The speed limit on many of especially the smaller rural roads is a dare. I would recommend driving at a pace you are comfortable with and making sure you do not exceed the limits signposted. With that said, the council sometimes apparently leave it up to drivers to decide what speed limit they feel comfortable with…

Once you get to one of those narrow (approximately 8 feet wide) and very twisty little roads going down a mountain and see the sign optimistically saying 80km (50miles)/h, you’ll understand….

When approaching a pedestrian crossing, look for pedestrians and be prepared to stop, to let them cross. It’s expected here. I.e. they will cross the road and expect you to stop! Often cars will also stop at other places on the street (when feasible), to let pedestrians cross. (I did mention that drivers here are very polite)

When you’re driving and see an approaching vehicle flash it’s lights at you, it’s to warn you. A quick flash-flash is usually a head’s up that there is something needing caution ahead, possibly an animal on or close to the road, or pedestrians (where you wouldn’t normally expect to find some). When oncoming cars flash-flash-flash their lights at you rapidly and clearly with the aim to get your attention, it usually means there is something serious going on ahead, like a road traffic accident. Either way, if you see flashing lights, slow down.

When renting a car, do take the insurance offered. If only for peace of mind, though after chatting with an American tourist who managed to lose both a tyre and a rearview mirror within 5 days of arriving here… I’d say just get insured. It’s cheaper.

**A note on drivers licences: If you hold a valid driver’s licence from Australia, South Africa, New Zealand, Jersey, Isle of Man or Switzerland, you can exchange your licence for an Irish drivers licence, but must do so within one year of your licence expiring. I’ve also been told that you have to do this exchange within one year of arriving in Ireland, but for insurance purposes, I’d suggest do it asap.

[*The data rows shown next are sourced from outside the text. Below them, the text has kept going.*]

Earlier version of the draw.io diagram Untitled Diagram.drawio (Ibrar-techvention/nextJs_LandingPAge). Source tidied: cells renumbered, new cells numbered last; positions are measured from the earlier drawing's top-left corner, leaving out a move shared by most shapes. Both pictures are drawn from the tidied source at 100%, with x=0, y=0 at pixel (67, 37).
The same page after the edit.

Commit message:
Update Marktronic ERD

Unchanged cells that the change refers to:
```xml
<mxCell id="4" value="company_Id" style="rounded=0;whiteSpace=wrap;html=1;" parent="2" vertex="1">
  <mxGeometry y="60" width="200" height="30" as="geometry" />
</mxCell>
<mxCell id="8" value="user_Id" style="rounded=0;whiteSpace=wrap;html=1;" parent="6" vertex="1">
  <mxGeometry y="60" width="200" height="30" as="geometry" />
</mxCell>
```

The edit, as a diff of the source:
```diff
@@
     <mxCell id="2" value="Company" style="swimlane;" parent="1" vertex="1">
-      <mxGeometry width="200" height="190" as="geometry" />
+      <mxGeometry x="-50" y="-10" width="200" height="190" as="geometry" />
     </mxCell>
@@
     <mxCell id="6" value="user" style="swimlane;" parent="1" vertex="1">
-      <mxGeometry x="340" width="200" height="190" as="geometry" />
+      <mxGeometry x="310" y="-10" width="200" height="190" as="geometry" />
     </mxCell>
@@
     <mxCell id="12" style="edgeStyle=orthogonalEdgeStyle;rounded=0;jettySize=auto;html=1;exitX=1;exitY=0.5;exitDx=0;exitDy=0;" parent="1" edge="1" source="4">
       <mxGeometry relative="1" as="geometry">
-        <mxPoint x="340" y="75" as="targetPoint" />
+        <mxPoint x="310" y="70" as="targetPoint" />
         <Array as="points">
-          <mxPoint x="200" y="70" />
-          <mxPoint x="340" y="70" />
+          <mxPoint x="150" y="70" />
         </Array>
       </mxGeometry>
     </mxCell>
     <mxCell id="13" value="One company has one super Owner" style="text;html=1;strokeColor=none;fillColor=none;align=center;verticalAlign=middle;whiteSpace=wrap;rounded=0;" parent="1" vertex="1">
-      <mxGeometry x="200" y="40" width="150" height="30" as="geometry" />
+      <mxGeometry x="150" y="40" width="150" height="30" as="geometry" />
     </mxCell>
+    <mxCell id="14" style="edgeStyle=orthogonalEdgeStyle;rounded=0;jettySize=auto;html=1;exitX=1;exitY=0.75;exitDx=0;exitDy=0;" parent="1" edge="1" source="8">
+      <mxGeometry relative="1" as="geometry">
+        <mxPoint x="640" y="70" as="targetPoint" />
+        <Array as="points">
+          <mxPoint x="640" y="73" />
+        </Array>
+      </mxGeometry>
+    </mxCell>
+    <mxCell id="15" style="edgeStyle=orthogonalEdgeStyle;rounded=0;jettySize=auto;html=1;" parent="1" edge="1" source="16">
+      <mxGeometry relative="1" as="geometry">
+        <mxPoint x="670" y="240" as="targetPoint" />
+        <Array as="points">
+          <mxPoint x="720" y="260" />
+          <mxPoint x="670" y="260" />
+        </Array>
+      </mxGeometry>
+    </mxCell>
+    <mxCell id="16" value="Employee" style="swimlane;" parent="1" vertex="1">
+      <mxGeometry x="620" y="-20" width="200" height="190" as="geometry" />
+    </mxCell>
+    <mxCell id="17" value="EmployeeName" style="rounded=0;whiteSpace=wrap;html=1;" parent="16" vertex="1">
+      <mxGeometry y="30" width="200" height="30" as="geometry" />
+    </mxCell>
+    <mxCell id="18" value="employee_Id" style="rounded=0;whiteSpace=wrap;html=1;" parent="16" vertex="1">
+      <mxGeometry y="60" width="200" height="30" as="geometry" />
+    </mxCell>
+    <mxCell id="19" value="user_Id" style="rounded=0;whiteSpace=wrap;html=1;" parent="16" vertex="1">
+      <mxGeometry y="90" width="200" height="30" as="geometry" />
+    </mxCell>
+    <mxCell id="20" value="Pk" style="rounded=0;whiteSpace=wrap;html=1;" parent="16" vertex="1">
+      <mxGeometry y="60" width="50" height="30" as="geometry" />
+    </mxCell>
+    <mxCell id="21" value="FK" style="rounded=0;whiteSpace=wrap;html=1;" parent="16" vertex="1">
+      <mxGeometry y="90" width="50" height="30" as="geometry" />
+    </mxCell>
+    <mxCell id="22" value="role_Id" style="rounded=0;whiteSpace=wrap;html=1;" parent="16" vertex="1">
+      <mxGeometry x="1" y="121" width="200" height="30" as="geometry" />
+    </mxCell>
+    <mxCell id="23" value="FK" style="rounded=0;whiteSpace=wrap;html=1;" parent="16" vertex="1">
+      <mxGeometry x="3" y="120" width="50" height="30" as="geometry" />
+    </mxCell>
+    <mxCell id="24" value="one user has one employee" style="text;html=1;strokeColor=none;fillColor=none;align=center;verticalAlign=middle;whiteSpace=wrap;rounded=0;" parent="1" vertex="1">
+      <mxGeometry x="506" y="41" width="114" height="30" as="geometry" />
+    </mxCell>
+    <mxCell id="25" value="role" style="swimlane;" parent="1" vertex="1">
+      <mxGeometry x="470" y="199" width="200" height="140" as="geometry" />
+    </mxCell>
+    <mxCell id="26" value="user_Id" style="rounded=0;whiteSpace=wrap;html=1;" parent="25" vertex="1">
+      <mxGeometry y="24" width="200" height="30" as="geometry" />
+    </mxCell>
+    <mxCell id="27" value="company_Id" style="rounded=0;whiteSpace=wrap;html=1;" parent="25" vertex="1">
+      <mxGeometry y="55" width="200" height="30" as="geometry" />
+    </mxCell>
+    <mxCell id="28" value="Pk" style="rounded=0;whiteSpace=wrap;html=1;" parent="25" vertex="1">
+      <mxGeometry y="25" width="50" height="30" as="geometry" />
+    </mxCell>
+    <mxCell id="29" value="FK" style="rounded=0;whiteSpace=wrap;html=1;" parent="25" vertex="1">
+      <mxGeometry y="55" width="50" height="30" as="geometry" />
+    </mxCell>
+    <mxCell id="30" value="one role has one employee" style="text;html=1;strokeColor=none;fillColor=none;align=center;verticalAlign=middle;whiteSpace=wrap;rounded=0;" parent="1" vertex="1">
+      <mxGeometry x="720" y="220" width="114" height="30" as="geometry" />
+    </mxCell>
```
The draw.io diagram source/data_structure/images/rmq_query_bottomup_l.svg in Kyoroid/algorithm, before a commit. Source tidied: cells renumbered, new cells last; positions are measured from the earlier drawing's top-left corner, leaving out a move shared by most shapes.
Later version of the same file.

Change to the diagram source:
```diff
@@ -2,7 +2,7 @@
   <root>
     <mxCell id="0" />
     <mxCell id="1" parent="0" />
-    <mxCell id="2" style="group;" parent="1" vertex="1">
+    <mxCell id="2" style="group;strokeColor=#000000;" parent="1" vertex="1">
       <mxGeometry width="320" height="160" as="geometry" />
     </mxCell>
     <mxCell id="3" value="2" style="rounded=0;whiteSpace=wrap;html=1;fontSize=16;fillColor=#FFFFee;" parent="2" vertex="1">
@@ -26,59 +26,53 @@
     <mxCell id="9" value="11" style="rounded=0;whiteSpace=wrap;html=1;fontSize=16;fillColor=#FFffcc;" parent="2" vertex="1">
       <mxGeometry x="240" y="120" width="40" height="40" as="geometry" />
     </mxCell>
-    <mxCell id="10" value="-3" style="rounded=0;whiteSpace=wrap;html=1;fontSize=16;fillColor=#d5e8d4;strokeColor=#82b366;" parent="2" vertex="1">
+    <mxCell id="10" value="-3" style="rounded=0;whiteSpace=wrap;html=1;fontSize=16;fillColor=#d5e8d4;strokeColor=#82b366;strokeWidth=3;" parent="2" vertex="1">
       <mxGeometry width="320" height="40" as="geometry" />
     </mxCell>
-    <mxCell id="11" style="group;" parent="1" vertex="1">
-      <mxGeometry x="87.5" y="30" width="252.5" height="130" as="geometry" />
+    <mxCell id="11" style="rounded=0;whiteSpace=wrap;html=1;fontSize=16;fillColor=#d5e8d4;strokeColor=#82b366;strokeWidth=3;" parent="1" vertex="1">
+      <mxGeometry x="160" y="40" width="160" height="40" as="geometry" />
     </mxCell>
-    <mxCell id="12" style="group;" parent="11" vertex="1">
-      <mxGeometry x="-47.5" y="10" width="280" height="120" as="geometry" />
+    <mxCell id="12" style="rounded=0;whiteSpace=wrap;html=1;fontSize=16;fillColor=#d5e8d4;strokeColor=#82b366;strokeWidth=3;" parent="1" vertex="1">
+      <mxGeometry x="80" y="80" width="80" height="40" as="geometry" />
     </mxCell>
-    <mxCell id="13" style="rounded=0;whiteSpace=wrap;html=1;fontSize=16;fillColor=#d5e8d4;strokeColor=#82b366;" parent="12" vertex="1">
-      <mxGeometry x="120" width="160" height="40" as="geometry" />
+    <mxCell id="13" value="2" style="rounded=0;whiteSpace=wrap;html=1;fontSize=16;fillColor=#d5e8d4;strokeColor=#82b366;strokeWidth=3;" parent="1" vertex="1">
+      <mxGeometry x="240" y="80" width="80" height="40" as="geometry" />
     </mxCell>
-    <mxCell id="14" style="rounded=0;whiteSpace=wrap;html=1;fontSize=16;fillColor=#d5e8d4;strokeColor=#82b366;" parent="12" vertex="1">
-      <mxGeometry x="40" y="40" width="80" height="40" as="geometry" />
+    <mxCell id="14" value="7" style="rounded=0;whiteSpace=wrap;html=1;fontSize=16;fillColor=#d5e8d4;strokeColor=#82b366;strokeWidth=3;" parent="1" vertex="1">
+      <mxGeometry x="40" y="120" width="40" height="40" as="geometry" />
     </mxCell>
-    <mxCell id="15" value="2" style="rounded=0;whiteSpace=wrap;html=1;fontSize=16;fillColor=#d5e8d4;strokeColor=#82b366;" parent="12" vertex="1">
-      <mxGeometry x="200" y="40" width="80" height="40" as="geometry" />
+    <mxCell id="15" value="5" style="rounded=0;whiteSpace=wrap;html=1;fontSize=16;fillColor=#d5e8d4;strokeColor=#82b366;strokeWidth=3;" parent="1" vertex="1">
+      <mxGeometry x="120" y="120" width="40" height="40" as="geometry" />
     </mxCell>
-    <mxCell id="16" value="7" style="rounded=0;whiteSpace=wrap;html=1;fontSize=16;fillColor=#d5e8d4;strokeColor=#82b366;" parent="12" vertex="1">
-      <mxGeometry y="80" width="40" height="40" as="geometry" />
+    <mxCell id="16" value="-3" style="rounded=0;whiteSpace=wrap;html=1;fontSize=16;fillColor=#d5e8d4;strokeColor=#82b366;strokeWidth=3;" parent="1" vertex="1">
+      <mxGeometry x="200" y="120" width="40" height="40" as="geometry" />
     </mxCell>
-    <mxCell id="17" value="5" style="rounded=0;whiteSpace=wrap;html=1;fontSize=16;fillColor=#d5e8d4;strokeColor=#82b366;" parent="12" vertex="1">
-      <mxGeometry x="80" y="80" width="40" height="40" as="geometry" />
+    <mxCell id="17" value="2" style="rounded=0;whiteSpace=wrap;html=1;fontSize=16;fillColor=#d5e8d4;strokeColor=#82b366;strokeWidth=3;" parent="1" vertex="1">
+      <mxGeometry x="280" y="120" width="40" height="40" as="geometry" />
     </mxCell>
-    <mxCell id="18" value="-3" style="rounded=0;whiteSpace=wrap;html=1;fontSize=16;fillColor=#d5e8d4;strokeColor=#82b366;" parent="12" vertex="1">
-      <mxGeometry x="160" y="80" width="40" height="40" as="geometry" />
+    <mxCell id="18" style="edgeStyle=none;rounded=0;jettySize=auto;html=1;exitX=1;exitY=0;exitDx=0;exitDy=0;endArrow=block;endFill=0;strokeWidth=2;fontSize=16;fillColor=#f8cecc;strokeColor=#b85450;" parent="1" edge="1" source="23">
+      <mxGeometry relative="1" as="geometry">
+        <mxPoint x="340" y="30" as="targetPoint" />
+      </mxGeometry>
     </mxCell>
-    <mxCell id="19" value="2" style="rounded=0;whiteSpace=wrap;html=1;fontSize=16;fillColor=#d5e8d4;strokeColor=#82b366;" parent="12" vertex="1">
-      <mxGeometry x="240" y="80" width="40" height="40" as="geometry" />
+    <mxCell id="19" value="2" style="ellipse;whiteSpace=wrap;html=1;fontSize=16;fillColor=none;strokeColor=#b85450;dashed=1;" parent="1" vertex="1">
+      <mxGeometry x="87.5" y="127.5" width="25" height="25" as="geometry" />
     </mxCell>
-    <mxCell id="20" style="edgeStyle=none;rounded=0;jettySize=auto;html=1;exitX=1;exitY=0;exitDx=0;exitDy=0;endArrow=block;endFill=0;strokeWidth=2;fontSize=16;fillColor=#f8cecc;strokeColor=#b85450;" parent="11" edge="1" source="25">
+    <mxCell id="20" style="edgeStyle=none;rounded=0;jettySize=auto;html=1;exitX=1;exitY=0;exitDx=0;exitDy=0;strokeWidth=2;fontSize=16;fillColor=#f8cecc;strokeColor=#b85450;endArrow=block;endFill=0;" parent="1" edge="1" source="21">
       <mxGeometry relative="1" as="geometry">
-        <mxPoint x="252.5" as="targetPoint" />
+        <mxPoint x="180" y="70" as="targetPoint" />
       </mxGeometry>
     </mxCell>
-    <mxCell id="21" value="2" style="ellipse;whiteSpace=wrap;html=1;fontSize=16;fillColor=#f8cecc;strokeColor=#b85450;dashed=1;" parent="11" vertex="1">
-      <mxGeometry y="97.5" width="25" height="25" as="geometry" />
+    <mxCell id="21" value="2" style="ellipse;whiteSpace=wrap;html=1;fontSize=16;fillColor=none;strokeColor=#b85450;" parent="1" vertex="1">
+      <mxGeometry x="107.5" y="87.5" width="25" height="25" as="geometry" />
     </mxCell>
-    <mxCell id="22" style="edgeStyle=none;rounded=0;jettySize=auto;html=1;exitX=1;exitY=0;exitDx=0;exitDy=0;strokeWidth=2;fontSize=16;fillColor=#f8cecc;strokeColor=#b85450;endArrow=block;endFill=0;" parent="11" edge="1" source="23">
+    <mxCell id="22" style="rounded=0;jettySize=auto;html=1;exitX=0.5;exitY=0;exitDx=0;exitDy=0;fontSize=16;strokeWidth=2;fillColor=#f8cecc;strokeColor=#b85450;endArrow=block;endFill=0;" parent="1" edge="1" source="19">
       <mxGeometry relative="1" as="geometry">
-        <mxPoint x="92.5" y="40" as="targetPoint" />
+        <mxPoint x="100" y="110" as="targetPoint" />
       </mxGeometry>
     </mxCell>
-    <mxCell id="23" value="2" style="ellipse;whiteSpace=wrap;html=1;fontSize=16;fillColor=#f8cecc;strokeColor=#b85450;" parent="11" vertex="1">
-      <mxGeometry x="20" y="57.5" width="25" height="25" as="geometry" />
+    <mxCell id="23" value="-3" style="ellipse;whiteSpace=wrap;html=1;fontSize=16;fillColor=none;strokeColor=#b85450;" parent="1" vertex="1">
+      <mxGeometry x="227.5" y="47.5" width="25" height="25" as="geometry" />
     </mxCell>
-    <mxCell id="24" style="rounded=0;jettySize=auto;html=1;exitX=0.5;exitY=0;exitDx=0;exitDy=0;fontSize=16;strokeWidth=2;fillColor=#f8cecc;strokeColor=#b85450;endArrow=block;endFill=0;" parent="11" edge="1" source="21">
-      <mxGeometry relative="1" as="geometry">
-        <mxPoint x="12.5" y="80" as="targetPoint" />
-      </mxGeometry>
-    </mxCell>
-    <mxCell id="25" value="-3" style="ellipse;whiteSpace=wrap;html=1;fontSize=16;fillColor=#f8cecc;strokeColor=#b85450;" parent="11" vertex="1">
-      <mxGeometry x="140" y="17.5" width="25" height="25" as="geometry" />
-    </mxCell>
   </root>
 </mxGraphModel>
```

Drivers with a licence issued by an EU/EEA member state can continue driving on this licence in Ireland until it expires. If they wish to exchange their licence for an Irish one, they must do so within ten years of their original licence expiring.

Drivers from the United States and Canada can drive in Ireland on a drivers licence (or international driving permit) from their country of origin for one year. If you are staying longer than one year, you will have to apply for an Irish drivers licence.

You can also apply for an international drivers licence which is valid for one year after the date of issue. This licence is recognised by any nation, including Ireland, that has signed the 1926 or 1949 UN Convention on road traffic. If you are travelling to Ireland from another country, contact your embassy in Ireland in advance to confirm whether this licence type will be accepted.

You may also like: Buying a car and getting insurance in Ireland
Happy driving!